Yellow-bellied Sapsuckers are mostly black and white with boldly patterned faces. Both sexes have red foreheads, and males also have red throats. Look for a long white stripe along the folded wing. Bold black-and-white stripes curve from the face toward a black chest shield and white or yellowish underparts.
Yellow-bellied Sapsuckers arrive back in mid-Michigan in April from their wintering grounds in the southern U.S., Mexico, West Indies, and Central America.
I’ve seen evidence of their presence before on the trunks of the pine trees. Sapsuckers tap for sap as their main food source. On my trees the sapsucker seems to like to drill patches of several shallow rows across and several shallow rows down. These neatly organized patches of holes well up with sap that the sapsucker laps up with their brush-like tongue (not sucks). He also eats any bugs that happen to get trapped in the sticky stuff.
These predrilled sweet sap sources benefit hummingbirds, waxwings, and warblers as well when they need a quick, sweet bite while traveling.
Joshua took this photo of a Yellow-bellied Sapsucker in Antrim County. Click to visit Joshua’s Flickr and use the > at the right of the photo to see several more shots of this lovely bird!

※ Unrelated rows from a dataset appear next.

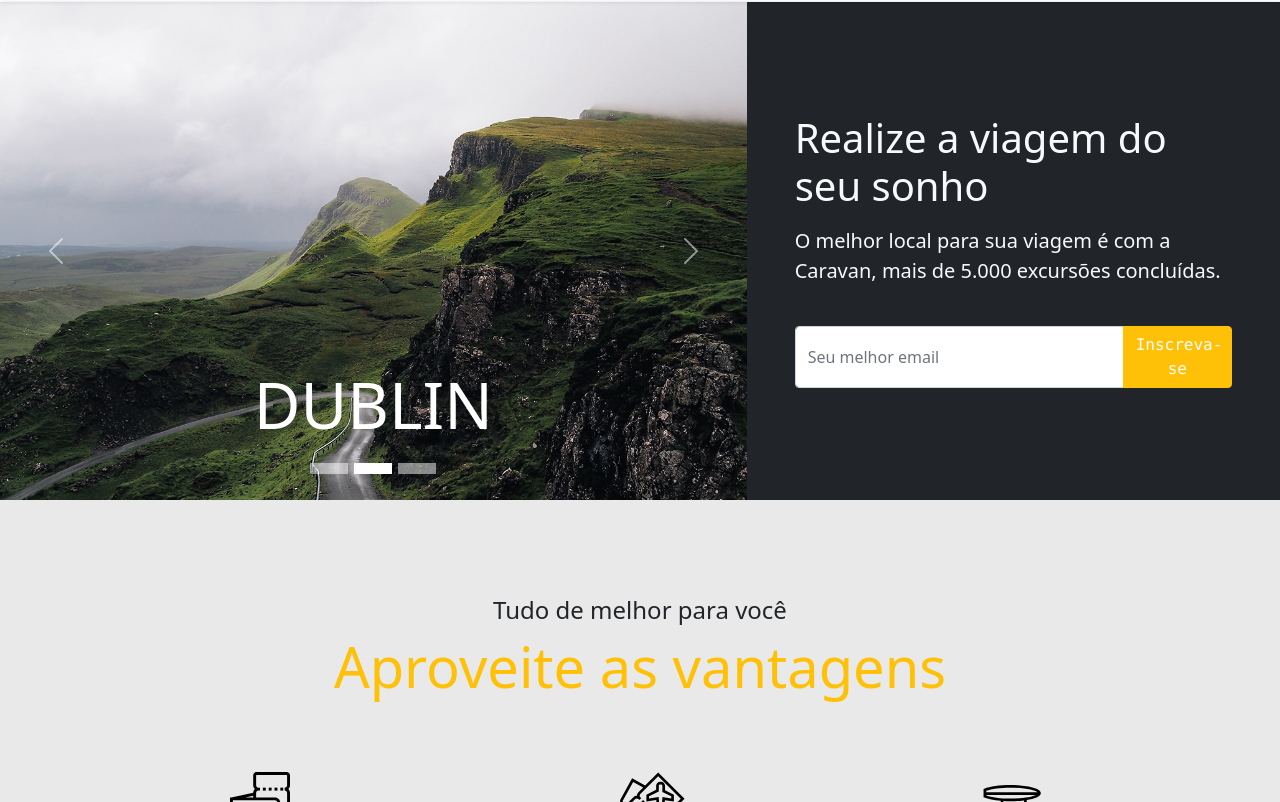
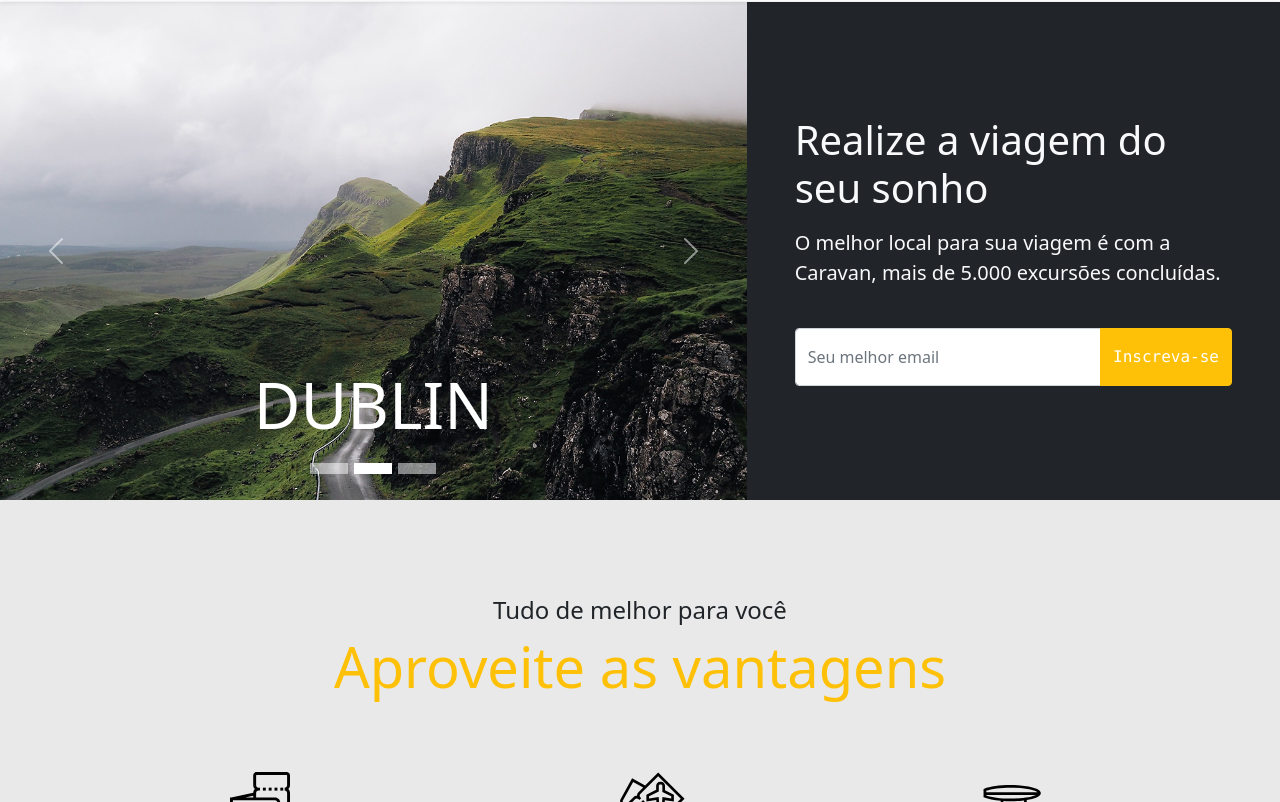
Before and after one commit to vinicius-virtuoso/site-bootstrap-01, a plain HTML site: page index.html in a window 1280 px wide. Shown: the part 74-876 px from the top of the page. Drawn offline with Linux system fonts and the light colour scheme.

Commit message:
ajuste hero buttons

```diff
--- a/index.html
+++ b/index.html
@@ -98,8 +98,8 @@
 
             <form action="">
               <div class="input-group input-group pe-xxl-5">
-                <input type="text" class="form-control py-lg-3 py-sm-3 py-xs-1" placeholder="Seu melhor email" aria-label="Seu melhor email" aria-describedby="button-addon2">
-                <button class="btn btn-warning w-25 text-white font-monospace" type="button" id="button-addon2">Inscreva-se</button>
+                <input type="text" class="form-control py-lg-3 py-sm-3 py-xs-1 form-hero" placeholder="Seu melhor email" aria-label="Seu melhor email" aria-describedby="button-addon2">
+                <button class="btn btn-warning w-auto text-white font-monospace btn-hero" type="button" id="button-addon2">Inscreva-se</button>
               </div>
             </form>
           </div>
```
Also changed, not shown: style.css (line endings or trailing spaces).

“Mothers are like glue. Even when you can’t see them, they’re still holding the family together.”
– Susan Gale
Kevin shared this pic of a mother swan and her cygnets, wishing a Happy Mother’s Day to all you moms out there! I heartily agree and hope all you moms are able to enjoy this & every day!
See more in Kevin’s Ducks, Geese & Swans gallery!
The All About Birds listing for Aix sponsa (wood duck) says in part:
The Wood Duck is one of the most stunningly pretty of all waterfowl. Males are iridescent chestnut and green, with ornate patterns on nearly every feather; the elegant females have a distinctive profile and delicate white pattern around the eye. These birds live in wooded swamps, where they nest in holes in trees or in nest boxes put up around lake margins. They are one of the few duck species equipped with strong claws that can grip bark and perch on branches.
Wood Ducks thrive in bottomland forests, swamps, freshwater marshes, and beaver ponds. They are also common along streams of all sizes, from creeks to rivers, and the sheer extent of these make them an important habitat. Wood Ducks seem to fare best when open water alternates with 50–75% vegetative cover that the ducks can hide and forage in.
A few wood duck facts:
- Natural cavities for nesting are scarce, and the Wood Duck readily uses nest boxes provided for it. If nest boxes are placed too close together, many females lay eggs in the nests of other females. (click for info about building a nest box)
- The Wood Duck nests in trees near water, sometimes directly over water, but other times up to 2 km (1.2 mi) away. After hatching, the ducklings jump down from the nest tree and make their way to water. The mother calls them to her, but does not help them in any way. The ducklings may jump from heights of up to 89 m (290 ft) without injury.
- Wood Ducks pair up in January, and most birds arriving at the breeding grounds in the spring are already paired. The Wood Duck is the only North American duck that regularly produces two broods in one year.
Many (many) more Michigan birds on Michigan in Pictures.